→ **Information provided**:
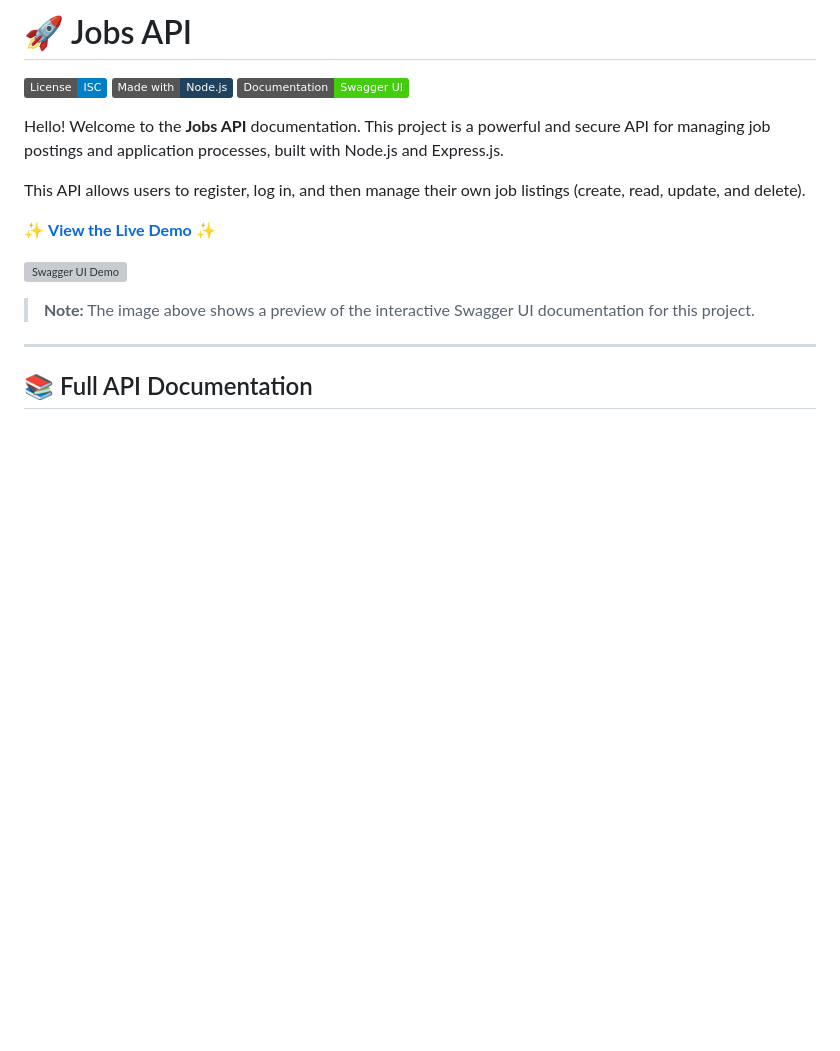
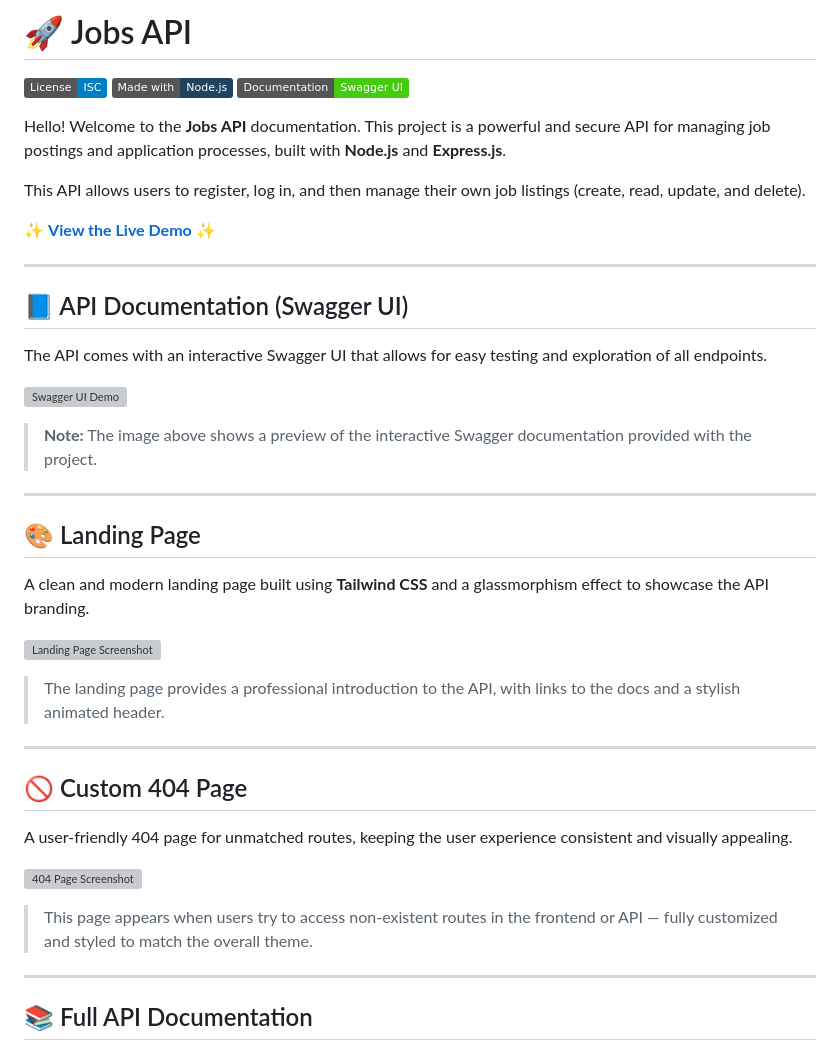
Before and after one commit to ShayanBlaze/jobs-api, a Markdown page: README.md, the part around the change. GitHub-like rendering; badges without logos; blank space fills up the shorter version; grey boxes are pictures that could not be loaded.

Commit message:
fix: update README for improved clarity and organization of API documentation sections

```diff
--- a/README.md
+++ b/README.md
@@ -4,15 +4,41 @@
 [![Made with: Node.js](https://img.shields.io/badge/Made%20with-Node.js-1f425f.svg)](https://nodejs.org/)
 [![Documentation: Swagger UI](https://img.shields.io/badge/Documentation-Swagger%20UI-brightgreen)](https://jobs-api-w9hs.onrender.com/api-docs)
 
-Hello! Welcome to the **Jobs API** documentation. This project is a powerful and secure API for managing job postings and application processes, built with Node.js and Express.js.
+Hello! Welcome to the **Jobs API** documentation. This project is a powerful and secure API for managing job postings and application processes, built with **Node.js** and **Express.js**.
 
 This API allows users to register, log in, and then manage their own job listings (create, read, update, and delete).
 
 ✨ **[View the Live Demo](https://jobs-api-w9hs.onrender.com/)** ✨
 
+---
+
+## 📘 API Documentation (Swagger UI)
+
+The API comes with an interactive Swagger UI that allows for easy testing and exploration of all endpoints.
+
 ![Swagger UI Demo](https://i.imgur.com/gEhNnSg.png)
 
-> **Note:** The image above shows a preview of the interactive Swagger UI documentation for this project.
+> **Note:** The image above shows a preview of the interactive Swagger documentation provided with the project.
+
+---
+
+## 🎨 Landing Page
+
+A clean and modern landing page built using **Tailwind CSS** and a glassmorphism effect to showcase the API branding.
+
+![Landing Page Screenshot](https://i.imgur.com/BEfxE7D.png)
+
+> The landing page provides a professional introduction to the API, with links to the docs and a stylish animated header.
+
+---
+
+## 🚫 Custom 404 Page
+
+A user-friendly 404 page for unmatched routes, keeping the user experience consistent and visually appealing.
+
+![404 Page Screenshot](https://i.imgur.com/vTHJwXC.png)
+
+> This page appears when users try to access non-existent routes in the frontend or API — fully customized and styled to match the overall theme.
 
 ---
 
```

→ **Instructions to follow**: None of the images should be copied, but every entry must be given again exactly.

→ **Reply**:
Before and after one commit to ShayanBlaze/jobs-api, a Markdown page: README.md, the part around the change. GitHub-like rendering; badges without logos; blank space fills up the shorter version; grey boxes are pictures that could not be loaded.

Commit message:
fix: update README for improved clarity and organization of API documentation sections

```diff
--- a/README.md
+++ b/README.md
@@ -4,15 +4,41 @@
 [![Made with: Node.js](https://img.shields.io/badge/Made%20with-Node.js-1f425f.svg)](https://nodejs.org/)
 [![Documentation: Swagger UI](https://img.shields.io/badge/Documentation-Swagger%20UI-brightgreen)](https://jobs-api-w9hs.onrender.com/api-docs)
 
-Hello! Welcome to the **Jobs API** documentation. This project is a powerful and secure API for managing job postings and application processes, built with Node.js and Express.js.
+Hello! Welcome to the **Jobs API** documentation. This project is a powerful and secure API for managing job postings and application processes, built with **Node.js** and **Express.js**.
 
 This API allows users to register, log in, and then manage their own job listings (create, read, update, and delete).
 
 ✨ **[View the Live Demo](https://jobs-api-w9hs.onrender.com/)** ✨
 
+---
+
+## 📘 API Documentation (Swagger UI)
+
+The API comes with an interactive Swagger UI that allows for easy testing and exploration of all endpoints.
+
 ![Swagger UI Demo](https://i.imgur.com/gEhNnSg.png)
 
-> **Note:** The image above shows a preview of the interactive Swagger UI documentation for this project.
+> **Note:** The image above shows a preview of the interactive Swagger documentation provided with the project.
+
+---
+
+## 🎨 Landing Page
+
+A clean and modern landing page built using **Tailwind CSS** and a glassmorphism effect to showcase the API branding.
+
+![Landing Page Screenshot](https://i.imgur.com/BEfxE7D.png)
+
+> The landing page provides a professional introduction to the API, with links to the docs and a stylish animated header.
+
+---
+
+## 🚫 Custom 404 Page
+
+A user-friendly 404 page for unmatched routes, keeping the user experience consistent and visually appealing.
+
+![404 Page Screenshot](https://i.imgur.com/vTHJwXC.png)
+
+> This page appears when users try to access non-existent routes in the frontend or API — fully customized and styled to match the overall theme.
 
 ---
 
```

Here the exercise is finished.